▼
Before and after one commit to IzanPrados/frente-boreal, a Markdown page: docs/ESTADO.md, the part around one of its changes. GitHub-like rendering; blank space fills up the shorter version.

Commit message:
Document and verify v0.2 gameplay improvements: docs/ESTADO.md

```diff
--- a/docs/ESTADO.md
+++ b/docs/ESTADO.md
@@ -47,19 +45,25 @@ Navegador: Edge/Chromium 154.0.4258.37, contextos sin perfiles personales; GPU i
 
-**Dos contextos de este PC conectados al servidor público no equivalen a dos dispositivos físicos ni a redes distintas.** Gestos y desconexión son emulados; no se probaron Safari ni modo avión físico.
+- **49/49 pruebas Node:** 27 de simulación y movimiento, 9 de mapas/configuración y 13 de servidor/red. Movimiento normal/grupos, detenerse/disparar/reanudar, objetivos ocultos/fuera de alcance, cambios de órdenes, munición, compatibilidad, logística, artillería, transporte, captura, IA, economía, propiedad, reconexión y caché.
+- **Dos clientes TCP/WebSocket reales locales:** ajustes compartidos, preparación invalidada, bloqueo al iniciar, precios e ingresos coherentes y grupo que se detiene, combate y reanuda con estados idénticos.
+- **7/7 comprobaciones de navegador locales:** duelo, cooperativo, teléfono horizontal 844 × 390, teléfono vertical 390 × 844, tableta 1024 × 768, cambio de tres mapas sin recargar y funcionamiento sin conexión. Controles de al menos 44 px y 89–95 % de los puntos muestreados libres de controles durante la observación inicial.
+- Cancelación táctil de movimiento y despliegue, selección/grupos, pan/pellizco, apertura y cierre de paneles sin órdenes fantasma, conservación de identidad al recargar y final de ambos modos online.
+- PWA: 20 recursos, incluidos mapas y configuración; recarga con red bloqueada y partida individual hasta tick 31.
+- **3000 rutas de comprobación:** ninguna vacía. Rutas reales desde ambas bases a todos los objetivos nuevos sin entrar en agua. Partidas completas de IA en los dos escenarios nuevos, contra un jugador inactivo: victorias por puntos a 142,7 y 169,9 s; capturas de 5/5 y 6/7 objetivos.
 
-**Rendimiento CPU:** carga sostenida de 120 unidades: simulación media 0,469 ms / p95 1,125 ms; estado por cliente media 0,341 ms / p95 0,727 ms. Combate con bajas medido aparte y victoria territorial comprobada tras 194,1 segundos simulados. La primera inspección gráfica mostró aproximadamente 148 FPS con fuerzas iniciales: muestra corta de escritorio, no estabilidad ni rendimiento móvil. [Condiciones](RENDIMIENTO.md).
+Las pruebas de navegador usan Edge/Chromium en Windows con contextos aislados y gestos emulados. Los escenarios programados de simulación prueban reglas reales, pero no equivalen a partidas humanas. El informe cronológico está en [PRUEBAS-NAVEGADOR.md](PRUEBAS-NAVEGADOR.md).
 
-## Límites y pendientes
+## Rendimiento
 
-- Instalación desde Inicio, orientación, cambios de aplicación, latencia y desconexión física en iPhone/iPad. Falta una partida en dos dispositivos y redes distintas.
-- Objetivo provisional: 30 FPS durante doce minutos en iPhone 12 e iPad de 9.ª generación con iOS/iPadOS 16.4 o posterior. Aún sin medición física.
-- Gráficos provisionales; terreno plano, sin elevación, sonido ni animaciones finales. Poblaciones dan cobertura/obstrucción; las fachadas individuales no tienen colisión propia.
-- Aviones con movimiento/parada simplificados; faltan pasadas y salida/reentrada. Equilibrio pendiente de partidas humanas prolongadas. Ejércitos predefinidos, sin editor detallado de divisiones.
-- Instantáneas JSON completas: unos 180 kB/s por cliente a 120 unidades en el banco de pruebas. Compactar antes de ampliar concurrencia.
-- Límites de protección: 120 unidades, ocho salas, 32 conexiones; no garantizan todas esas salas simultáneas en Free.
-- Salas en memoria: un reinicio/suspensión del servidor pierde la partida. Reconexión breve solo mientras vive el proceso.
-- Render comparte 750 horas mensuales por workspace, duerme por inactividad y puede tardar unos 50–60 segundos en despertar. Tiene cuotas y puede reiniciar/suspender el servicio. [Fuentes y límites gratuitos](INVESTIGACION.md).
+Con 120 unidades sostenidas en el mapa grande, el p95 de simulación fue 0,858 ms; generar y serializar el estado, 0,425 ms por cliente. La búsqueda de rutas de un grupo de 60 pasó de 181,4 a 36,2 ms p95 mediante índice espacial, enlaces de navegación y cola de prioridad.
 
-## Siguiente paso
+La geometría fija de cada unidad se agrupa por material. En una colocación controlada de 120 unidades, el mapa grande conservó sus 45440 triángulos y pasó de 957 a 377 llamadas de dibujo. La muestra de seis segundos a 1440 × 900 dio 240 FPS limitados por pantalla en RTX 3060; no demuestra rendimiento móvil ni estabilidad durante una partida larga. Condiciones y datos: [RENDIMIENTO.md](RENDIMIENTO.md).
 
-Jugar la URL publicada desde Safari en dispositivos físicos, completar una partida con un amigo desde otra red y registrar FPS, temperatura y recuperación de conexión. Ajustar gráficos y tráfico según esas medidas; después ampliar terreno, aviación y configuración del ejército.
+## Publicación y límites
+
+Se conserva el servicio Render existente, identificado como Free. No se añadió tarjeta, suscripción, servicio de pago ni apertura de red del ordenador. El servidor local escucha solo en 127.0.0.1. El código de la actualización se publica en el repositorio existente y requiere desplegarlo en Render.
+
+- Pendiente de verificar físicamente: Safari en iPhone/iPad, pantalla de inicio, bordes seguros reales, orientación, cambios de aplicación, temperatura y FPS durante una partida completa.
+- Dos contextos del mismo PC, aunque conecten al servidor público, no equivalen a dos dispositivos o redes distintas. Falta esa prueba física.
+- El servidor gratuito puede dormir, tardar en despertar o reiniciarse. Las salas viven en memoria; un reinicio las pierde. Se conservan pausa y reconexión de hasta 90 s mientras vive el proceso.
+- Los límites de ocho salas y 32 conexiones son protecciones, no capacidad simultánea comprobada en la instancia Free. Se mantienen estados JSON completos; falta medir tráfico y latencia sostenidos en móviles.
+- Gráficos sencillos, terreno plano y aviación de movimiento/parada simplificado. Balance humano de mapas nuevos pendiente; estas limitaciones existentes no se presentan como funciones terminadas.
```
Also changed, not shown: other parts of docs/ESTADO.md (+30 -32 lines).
▲
*Exercise*. The entire set of entries, and nothing else, should be set down exactly.

*Answer to this exercise*.
Before and after one commit to IzanPrados/frente-boreal, a Markdown page: docs/ESTADO.md, the part around one of its changes. GitHub-like rendering; blank space fills up the shorter version.

Commit message:
Document and verify v0.2 gameplay improvements: docs/ESTADO.md

```diff
--- a/docs/ESTADO.md
+++ b/docs/ESTADO.md
@@ -47,19 +45,25 @@ Navegador: Edge/Chromium 154.0.4258.37, contextos sin perfiles personales; GPU i
 
-**Dos contextos de este PC conectados al servidor público no equivalen a dos dispositivos físicos ni a redes distintas.** Gestos y desconexión son emulados; no se probaron Safari ni modo avión físico.
+- **49/49 pruebas Node:** 27 de simulación y movimiento, 9 de mapas/configuración y 13 de servidor/red. Movimiento normal/grupos, detenerse/disparar/reanudar, objetivos ocultos/fuera de alcance, cambios de órdenes, munición, compatibilidad, logística, artillería, transporte, captura, IA, economía, propiedad, reconexión y caché.
+- **Dos clientes TCP/WebSocket reales locales:** ajustes compartidos, preparación invalidada, bloqueo al iniciar, precios e ingresos coherentes y grupo que se detiene, combate y reanuda con estados idénticos.
+- **7/7 comprobaciones de navegador locales:** duelo, cooperativo, teléfono horizontal 844 × 390, teléfono vertical 390 × 844, tableta 1024 × 768, cambio de tres mapas sin recargar y funcionamiento sin conexión. Controles de al menos 44 px y 89–95 % de los puntos muestreados libres de controles durante la observación inicial.
+- Cancelación táctil de movimiento y despliegue, selección/grupos, pan/pellizco, apertura y cierre de paneles sin órdenes fantasma, conservación de identidad al recargar y final de ambos modos online.
+- PWA: 20 recursos, incluidos mapas y configuración; recarga con red bloqueada y partida individual hasta tick 31.
+- **3000 rutas de comprobación:** ninguna vacía. Rutas reales desde ambas bases a todos los objetivos nuevos sin entrar en agua. Partidas completas de IA en los dos escenarios nuevos, contra un jugador inactivo: victorias por puntos a 142,7 y 169,9 s; capturas de 5/5 y 6/7 objetivos.
 
-**Rendimiento CPU:** carga sostenida de 120 unidades: simulación media 0,469 ms / p95 1,125 ms; estado por cliente media 0,341 ms / p95 0,727 ms. Combate con bajas medido aparte y victoria territorial comprobada tras 194,1 segundos simulados. La primera inspección gráfica mostró aproximadamente 148 FPS con fuerzas iniciales: muestra corta de escritorio, no estabilidad ni rendimiento móvil. [Condiciones](RENDIMIENTO.md).
+Las pruebas de navegador usan Edge/Chromium en Windows con contextos aislados y gestos emulados. Los escenarios programados de simulación prueban reglas reales, pero no equivalen a partidas humanas. El informe cronológico está en [PRUEBAS-NAVEGADOR.md](PRUEBAS-NAVEGADOR.md).
 
-## Límites y pendientes
+## Rendimiento
 
-- Instalación desde Inicio, orientación, cambios de aplicación, latencia y desconexión física en iPhone/iPad. Falta una partida en dos dispositivos y redes distintas.
-- Objetivo provisional: 30 FPS durante doce minutos en iPhone 12 e iPad de 9.ª generación con iOS/iPadOS 16.4 o posterior. Aún sin medición física.
-- Gráficos provisionales; terreno plano, sin elevación, sonido ni animaciones finales. Poblaciones dan cobertura/obstrucción; las fachadas individuales no tienen colisión propia.
-- Aviones con movimiento/parada simplificados; faltan pasadas y salida/reentrada. Equilibrio pendiente de partidas humanas prolongadas. Ejércitos predefinidos, sin editor detallado de divisiones.
-- Instantáneas JSON completas: unos 180 kB/s por cliente a 120 unidades en el banco de pruebas. Compactar antes de ampliar concurrencia.
-- Límites de protección: 120 unidades, ocho salas, 32 conexiones; no garantizan todas esas salas simultáneas en Free.
-- Salas en memoria: un reinicio/suspensión del servidor pierde la partida. Reconexión breve solo mientras vive el proceso.
-- Render comparte 750 horas mensuales por workspace, duerme por inactividad y puede tardar unos 50–60 segundos en despertar. Tiene cuotas y puede reiniciar/suspender el servicio. [Fuentes y límites gratuitos](INVESTIGACION.md).
+Con 120 unidades sostenidas en el mapa grande, el p95 de simulación fue 0,858 ms; generar y serializar el estado, 0,425 ms por cliente. La búsqueda de rutas de un grupo de 60 pasó de 181,4 a 36,2 ms p95 mediante índice espacial, enlaces de navegación y cola de prioridad.
 
-## Siguiente paso
+La geometría fija de cada unidad se agrupa por material. En una colocación controlada de 120 unidades, el mapa grande conservó sus 45440 triángulos y pasó de 957 a 377 llamadas de dibujo. La muestra de seis segundos a 1440 × 900 dio 240 FPS limitados por pantalla en RTX 3060; no demuestra rendimiento móvil ni estabilidad durante una partida larga. Condiciones y datos: [RENDIMIENTO.md](RENDIMIENTO.md).
 
-Jugar la URL publicada desde Safari en dispositivos físicos, completar una partida con un amigo desde otra red y registrar FPS, temperatura y recuperación de conexión. Ajustar gráficos y tráfico según esas medidas; después ampliar terreno, aviación y configuración del ejército.
+## Publicación y límites
+
+Se conserva el servicio Render existente, identificado como Free. No se añadió tarjeta, suscripción, servicio de pago ni apertura de red del ordenador. El servidor local escucha solo en 127.0.0.1. El código de la actualización se publica en el repositorio existente y requiere desplegarlo en Render.
+
+- Pendiente de verificar físicamente: Safari en iPhone/iPad, pantalla de inicio, bordes seguros reales, orientación, cambios de aplicación, temperatura y FPS durante una partida completa.
+- Dos contextos del mismo PC, aunque conecten al servidor público, no equivalen a dos dispositivos o redes distintas. Falta esa prueba física.
+- El servidor gratuito puede dormir, tardar en despertar o reiniciarse. Las salas viven en memoria; un reinicio las pierde. Se conservan pausa y reconexión de hasta 90 s mientras vive el proceso.
+- Los límites de ocho salas y 32 conexiones son protecciones, no capacidad simultánea comprobada en la instancia Free. Se mantienen estados JSON completos; falta medir tráfico y latencia sostenidos en móviles.
+- Gráficos sencillos, terreno plano y aviación de movimiento/parada simplificado. Balance humano de mapas nuevos pendiente; estas limitaciones existentes no se presentan como funciones terminadas.
```
Also changed, not shown: other parts of docs/ESTADO.md (+30 -32 lines).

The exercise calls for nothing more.